Plainville teacher excited to have first full-time job in classroom


PLAINVILLE -- Teresa Brandenburg practices what she teaches.

Brandenburg, who grew up in Iowa, is the agriculture education teacher at Plainville High School.

"I started raising cattle and sheep with my grandpa and my uncle when I was 12," she said. "That drew me into production agriculture."

A high school agriculture class introduced her to FFA.

"From there on, I knew that I was hooked. I decided I wanted to be an ag teacher when I was a sophomore in high school."

She and her husband, Luke, whose family operates a farm in Russell County, live in Osborne. They have a son, Jacob, 4, and are expecting another son.

A graduate of Iowa State, this is Brandenburg's first contracted position, though she's worked as a substitute since finishing college. She's happy to have her own classroom and students.

"FFA and agriculture education has a huge opportunity to change the lives of students that maybe don't feel comfortable in other parts of school," she said. "That is a huge strong point, and it's one of the things I love."

As the FFA adviser, she's looking forward to building on the Plainville FFA chapter's history.

"The foundation already is built. (We have) good kids, good administration and good families."

Brandenburg's graduating class at Iowa State mostly was women. Women are becoming more common in the classroom and as leaders in FFA.

The agriculture classes at PHS rotate throughout the year, but she has a total of 30 students in four classes -- agri-science, agri-business and two sections of welding.

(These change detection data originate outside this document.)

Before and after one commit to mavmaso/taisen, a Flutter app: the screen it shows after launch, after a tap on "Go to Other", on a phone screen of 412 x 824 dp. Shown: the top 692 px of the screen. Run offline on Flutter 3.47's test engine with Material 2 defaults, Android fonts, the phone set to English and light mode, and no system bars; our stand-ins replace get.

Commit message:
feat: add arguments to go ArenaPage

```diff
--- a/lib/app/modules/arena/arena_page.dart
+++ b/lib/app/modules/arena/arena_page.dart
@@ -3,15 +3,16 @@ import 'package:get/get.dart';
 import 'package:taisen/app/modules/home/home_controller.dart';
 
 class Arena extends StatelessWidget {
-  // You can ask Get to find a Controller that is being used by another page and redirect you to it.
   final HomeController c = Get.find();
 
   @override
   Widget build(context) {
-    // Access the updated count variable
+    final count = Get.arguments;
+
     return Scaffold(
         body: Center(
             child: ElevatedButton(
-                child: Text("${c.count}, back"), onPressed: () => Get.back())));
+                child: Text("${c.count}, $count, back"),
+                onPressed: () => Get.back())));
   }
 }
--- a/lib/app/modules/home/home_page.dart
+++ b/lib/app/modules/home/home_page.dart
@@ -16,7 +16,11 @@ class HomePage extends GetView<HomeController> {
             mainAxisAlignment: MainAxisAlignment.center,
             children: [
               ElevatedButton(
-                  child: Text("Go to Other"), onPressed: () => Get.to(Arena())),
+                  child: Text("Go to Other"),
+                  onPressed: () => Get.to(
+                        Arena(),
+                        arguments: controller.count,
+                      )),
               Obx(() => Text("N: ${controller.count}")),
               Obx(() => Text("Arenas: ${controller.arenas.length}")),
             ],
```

She admits welding isn't her specialty, but she's learning.

"It's a skill that you can use. That's all of agriculture," Brandenburg said. "It doesn't matter whether you're male, female, whatever age you are, there are skills we're going to teach these kids that are going to benefit them for the rest of their lives -- whether they go into a traditional agriculture career or just go on to fulfill their dreams in some other way."

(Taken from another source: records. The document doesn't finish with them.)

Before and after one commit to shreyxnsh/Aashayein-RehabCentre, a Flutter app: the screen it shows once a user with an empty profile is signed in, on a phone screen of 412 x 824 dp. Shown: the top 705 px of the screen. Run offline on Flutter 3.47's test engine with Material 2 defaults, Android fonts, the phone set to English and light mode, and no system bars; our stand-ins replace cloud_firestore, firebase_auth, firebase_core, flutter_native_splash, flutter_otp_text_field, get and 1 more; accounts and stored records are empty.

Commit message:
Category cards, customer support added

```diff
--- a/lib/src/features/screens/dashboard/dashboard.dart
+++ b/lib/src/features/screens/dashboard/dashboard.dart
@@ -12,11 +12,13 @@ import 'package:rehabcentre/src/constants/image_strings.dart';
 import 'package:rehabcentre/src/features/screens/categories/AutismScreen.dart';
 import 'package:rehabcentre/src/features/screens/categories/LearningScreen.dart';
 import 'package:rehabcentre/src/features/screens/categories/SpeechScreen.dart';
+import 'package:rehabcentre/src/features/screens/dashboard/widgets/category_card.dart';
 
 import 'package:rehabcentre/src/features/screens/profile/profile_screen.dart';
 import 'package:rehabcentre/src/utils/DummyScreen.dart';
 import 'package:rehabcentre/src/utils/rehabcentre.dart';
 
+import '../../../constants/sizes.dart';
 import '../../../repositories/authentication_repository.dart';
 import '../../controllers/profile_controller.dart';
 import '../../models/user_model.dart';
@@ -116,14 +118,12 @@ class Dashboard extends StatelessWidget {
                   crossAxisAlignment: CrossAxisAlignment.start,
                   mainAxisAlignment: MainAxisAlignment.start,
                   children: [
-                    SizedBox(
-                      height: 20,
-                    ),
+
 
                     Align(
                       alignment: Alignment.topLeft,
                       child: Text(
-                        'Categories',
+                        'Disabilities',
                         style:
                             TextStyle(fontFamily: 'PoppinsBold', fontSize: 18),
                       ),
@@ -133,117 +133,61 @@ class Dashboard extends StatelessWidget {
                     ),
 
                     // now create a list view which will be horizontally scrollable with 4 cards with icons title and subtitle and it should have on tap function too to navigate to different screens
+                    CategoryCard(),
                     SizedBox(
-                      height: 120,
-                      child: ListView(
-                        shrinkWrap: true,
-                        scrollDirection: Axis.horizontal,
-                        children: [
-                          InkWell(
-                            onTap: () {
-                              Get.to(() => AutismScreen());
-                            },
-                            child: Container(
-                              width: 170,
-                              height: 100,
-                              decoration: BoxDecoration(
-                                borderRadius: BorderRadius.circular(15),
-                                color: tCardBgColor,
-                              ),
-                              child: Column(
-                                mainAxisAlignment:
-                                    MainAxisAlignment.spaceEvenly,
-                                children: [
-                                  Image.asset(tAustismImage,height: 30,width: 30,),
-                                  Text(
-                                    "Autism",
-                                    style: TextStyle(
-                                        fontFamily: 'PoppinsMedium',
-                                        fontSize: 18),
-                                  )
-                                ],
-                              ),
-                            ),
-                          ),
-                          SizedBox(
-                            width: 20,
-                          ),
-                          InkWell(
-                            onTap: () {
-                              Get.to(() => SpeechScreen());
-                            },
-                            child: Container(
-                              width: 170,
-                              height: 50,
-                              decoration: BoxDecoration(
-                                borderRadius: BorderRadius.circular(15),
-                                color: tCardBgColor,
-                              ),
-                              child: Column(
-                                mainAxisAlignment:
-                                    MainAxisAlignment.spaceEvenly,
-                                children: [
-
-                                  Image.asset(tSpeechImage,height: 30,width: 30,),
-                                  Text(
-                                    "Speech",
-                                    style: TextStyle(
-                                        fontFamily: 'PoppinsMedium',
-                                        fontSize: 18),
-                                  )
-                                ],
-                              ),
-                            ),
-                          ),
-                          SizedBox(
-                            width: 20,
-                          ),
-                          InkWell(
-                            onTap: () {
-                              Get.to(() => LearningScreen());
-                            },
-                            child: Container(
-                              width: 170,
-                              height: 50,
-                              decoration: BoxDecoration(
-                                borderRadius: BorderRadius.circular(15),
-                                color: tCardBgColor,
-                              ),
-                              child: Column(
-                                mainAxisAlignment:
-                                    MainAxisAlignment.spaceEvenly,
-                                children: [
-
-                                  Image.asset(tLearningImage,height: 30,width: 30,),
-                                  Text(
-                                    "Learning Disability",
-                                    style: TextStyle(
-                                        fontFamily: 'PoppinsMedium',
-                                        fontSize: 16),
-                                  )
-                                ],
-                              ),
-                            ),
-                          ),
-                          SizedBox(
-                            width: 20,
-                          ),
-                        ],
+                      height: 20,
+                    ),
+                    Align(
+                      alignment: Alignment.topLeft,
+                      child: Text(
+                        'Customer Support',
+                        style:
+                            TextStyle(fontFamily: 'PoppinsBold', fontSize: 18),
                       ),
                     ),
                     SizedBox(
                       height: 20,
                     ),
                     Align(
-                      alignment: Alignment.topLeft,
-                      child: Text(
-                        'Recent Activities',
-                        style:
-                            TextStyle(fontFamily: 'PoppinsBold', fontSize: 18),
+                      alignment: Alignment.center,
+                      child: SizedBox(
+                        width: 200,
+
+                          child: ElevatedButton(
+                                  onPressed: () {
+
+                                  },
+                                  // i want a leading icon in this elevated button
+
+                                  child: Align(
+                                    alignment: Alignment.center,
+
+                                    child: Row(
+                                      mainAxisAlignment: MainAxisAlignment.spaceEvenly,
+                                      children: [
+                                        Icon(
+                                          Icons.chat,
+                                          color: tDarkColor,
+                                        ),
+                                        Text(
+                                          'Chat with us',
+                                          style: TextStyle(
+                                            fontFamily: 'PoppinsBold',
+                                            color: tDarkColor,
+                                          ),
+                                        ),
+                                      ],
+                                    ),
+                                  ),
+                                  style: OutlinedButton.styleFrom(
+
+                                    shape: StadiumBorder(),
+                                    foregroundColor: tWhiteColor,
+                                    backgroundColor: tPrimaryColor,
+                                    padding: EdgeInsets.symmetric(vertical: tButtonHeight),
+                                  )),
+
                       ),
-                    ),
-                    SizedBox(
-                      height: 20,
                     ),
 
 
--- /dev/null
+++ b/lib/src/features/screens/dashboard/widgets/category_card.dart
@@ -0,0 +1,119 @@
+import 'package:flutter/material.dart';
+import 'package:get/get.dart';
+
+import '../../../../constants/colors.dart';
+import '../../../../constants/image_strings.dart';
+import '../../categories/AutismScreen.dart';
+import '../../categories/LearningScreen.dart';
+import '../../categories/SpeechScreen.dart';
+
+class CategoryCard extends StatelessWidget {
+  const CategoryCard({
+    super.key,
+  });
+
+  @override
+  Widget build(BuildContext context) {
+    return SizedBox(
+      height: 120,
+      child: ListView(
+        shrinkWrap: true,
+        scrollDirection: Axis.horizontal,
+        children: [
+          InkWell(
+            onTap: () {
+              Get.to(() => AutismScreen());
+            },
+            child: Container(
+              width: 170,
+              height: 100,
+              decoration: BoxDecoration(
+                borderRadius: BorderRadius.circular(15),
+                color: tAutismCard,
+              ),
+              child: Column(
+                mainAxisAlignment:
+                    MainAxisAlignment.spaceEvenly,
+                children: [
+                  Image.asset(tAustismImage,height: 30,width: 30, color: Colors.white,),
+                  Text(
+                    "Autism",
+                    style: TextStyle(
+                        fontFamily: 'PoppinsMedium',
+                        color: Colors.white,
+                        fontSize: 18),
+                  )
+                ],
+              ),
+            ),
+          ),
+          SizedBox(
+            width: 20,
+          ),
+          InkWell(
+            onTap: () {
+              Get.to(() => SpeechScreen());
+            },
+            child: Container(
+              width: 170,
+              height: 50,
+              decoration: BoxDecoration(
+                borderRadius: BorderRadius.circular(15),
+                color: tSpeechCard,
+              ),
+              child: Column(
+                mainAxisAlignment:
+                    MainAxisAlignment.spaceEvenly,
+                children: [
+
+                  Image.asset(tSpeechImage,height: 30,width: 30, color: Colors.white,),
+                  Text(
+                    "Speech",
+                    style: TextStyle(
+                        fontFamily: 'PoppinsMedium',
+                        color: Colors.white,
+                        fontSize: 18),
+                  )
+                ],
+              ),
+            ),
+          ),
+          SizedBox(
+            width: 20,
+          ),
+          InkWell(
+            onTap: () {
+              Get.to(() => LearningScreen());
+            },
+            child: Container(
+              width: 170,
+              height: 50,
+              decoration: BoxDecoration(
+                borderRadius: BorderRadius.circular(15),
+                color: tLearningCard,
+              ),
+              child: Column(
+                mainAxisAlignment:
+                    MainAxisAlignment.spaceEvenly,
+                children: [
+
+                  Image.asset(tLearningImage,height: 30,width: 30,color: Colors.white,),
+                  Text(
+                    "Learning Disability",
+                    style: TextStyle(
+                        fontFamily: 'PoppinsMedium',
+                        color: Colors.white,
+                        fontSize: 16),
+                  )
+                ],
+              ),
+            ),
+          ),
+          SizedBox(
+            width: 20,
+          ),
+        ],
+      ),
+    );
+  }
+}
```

The number of students in agriculture classes might decrease and programs get cut, but "the need for people to eat is never going to go away," Brandenburg said.

"We're always going to need food," she said. "Agriculture is always going to be the way to supply that food. There will never be a way that agriculture will become obsolete."